In his early years, he worked as a general labourer. He later completed his Bachelor of Arts at McMaster University in 1903. It is there that he gained an interest in conservation and reforestation. After studying forestry for a year at Yale University, he graduated from the University of Michigan with the degree of Master of Science in Forestry in 1905. He was then appointed lecturer at the Ontario Agricultural College in Guelph. In 1912, he took a position at the Ontario Ministry of Lands, Forests and Mines as the first provincial forester. In 1924 he rose to the position of Deputy Minister and in 1935 was appointed Chief of Reforestation. He is the author of many landmark reports and handbooks on reforestation. The Forest Fires Prevention Act and the establishment of the provincial air service are attributed to him. A highlight of his noteworthy career was the establishment of the St. Williams tree nursery in 1908, the first of its kind in Ontario.
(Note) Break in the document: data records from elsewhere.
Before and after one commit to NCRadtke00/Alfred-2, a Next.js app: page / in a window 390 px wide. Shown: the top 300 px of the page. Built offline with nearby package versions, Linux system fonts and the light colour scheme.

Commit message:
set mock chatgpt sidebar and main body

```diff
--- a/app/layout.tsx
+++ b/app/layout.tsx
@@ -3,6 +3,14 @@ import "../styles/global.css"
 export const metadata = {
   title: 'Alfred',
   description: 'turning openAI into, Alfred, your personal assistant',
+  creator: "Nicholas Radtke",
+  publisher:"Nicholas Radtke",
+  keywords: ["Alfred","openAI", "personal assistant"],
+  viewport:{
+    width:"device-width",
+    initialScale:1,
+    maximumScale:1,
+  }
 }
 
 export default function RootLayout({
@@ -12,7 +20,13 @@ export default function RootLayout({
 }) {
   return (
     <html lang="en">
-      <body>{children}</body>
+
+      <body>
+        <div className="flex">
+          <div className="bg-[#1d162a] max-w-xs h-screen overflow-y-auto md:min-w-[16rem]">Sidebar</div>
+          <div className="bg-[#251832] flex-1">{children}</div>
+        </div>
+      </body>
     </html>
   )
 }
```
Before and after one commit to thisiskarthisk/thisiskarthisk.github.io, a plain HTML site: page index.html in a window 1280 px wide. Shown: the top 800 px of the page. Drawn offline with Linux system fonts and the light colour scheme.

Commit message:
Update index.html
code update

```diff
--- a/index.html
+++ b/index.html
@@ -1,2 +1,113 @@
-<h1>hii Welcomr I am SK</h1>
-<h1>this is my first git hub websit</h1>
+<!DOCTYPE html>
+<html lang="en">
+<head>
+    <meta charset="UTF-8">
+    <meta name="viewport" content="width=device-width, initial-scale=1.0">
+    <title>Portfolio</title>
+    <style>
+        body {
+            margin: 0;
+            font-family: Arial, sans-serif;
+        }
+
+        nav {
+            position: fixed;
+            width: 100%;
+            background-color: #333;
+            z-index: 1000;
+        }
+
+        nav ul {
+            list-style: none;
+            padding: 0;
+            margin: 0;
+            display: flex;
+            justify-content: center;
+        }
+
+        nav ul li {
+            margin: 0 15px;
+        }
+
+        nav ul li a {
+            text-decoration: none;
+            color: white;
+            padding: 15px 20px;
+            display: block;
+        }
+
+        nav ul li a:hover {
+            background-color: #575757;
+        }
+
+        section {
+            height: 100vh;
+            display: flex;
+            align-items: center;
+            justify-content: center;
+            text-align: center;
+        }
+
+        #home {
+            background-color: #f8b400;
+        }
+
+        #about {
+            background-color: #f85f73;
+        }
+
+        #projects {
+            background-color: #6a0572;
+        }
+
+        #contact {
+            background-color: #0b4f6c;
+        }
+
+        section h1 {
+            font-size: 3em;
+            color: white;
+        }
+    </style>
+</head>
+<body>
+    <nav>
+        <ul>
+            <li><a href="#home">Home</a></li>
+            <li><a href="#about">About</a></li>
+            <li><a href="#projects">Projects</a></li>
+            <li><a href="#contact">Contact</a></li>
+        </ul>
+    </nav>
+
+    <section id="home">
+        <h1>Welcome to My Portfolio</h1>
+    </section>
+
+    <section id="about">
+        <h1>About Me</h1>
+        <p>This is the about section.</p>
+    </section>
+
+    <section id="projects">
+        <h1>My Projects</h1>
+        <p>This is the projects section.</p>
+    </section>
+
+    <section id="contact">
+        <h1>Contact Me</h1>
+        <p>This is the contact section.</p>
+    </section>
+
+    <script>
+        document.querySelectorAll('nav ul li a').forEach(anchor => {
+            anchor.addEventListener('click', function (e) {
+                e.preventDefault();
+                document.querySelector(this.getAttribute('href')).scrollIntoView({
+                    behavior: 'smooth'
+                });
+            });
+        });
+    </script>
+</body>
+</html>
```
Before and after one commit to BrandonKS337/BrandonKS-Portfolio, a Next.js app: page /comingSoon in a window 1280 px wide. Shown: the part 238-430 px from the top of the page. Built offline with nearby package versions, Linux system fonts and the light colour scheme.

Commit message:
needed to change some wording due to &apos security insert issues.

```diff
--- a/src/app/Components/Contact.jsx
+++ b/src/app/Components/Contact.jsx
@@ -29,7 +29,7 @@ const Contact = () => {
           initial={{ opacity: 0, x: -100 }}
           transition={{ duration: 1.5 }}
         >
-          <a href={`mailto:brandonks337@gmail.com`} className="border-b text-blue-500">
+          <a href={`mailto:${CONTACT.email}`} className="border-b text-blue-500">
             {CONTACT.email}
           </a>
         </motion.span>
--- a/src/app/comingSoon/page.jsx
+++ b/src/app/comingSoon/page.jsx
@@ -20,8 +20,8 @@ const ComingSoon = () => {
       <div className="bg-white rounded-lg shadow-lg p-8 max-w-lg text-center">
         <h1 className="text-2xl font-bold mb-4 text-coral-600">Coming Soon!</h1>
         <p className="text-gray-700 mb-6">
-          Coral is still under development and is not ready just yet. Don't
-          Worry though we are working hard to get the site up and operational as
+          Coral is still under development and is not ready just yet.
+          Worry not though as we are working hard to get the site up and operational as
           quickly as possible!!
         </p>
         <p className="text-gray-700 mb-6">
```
It is there that a plaque commemorating his contributions was placed in 1957.

Key publications[edit]

  • Report on the Reforestation of Wastelands in Southern Ontario, 1909
  • Hardwood Trees of Ontario, 1959
  • E.J. Zavitz Recollections, 1875-1964, a publication of the Department of Lands and Forest of Ontario
  • Fifty Years of Reforestation in Ontario, 1961

References[edit]